Fareau et al v. Bell Canada et al: When to Leave Issues to the Canadian Radio-television and Telecommunications Commission

  • 05 octobre 2023
  • Carlo Di Carlo

In its recent decision in Fareau v Bell Canada, 2023 ONCA 303, the Ontario Court of Appeal weighed in on when it is appropriate for Superior Courts to become involved in areas that fall within the expertise of the Canadian Radio-television and Telecommunications Commission (“CRTC”). Essentially, the Court of Appeal held that where there is overlap, the Superior Court should defer to the CRTC.

  1. Background

At first instance, Justice Perell stayed a class proceeding against Bell Canada and the Ontario Ministry of Community Safety and Correctional Services (“Ontario”). The class proceeding dealt with the reasonableness of collect call rates charged under the Offender Telephone Management System (“OTMS”) that Bell operated under an agreement with Ontario. The plaintiffs alleged that the rates that Bell charged under the OTMS were excessive.

Bell and Ontario brought motions seeking a declaration that the Ontario Superior Court lacked jurisdiction to hear the matter or, in the alternative, ought to exercise its discretion to decline jurisdiction, and defer to the CRTC’s specialized expertise. Justice Perell only addressed the alternative requested relief, and concluded that “it would not be an appropriate exercise of this court’s jurisdiction” to do so. He declined to exercise this discretion after considering the following factors:

  • He considered the CRTC’s “expansive jurisdiction to regulate the telecommunications industry in Canada”, including the setting of rates. His Honour noted that determining the reasonableness of rates is a “central responsibility of the CRTC” and that courts routinely recognized its “specialized expertise” to do so.
  • He also considered the “pith and substance” of the Appellants’ claim and found that it fell within the jurisdiction of the CRTC. Justice Perell noted that the “heart and soul, and letter and spirit” of the claim was about the rates charged on the OTMS.
  • Finally, Justice Perell concluded that the CRTC was the preferred forum to resolve the dispute. He referred to the several cases that have recognized that the Superior Court ought not exercise jurisdiction where the adjudication of a dispute “would require a consideration of the legislative scheme administered by the CRTC”.

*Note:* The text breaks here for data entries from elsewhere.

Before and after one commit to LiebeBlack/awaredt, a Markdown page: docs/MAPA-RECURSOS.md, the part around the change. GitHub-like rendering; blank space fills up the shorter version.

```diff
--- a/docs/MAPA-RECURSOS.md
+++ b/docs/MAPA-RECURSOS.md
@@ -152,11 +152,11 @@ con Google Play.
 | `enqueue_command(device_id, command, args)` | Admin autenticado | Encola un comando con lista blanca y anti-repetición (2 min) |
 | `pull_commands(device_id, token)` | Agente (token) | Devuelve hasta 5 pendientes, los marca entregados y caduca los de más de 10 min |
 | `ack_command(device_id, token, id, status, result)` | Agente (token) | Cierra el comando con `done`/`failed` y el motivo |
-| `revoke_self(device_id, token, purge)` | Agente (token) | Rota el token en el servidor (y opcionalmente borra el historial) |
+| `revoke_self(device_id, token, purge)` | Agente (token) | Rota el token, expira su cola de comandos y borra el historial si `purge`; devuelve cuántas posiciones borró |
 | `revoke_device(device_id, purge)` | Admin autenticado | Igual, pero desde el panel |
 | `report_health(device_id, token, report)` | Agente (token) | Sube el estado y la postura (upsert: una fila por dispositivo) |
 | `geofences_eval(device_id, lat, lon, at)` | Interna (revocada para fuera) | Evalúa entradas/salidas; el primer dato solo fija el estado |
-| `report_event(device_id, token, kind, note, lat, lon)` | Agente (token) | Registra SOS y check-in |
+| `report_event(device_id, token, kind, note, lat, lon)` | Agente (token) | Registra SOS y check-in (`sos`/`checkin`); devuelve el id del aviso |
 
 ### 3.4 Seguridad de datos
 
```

As a result of these conclusions, Justice Perell permanently stayed the plaintiffs’ claims against Bell and Ontario.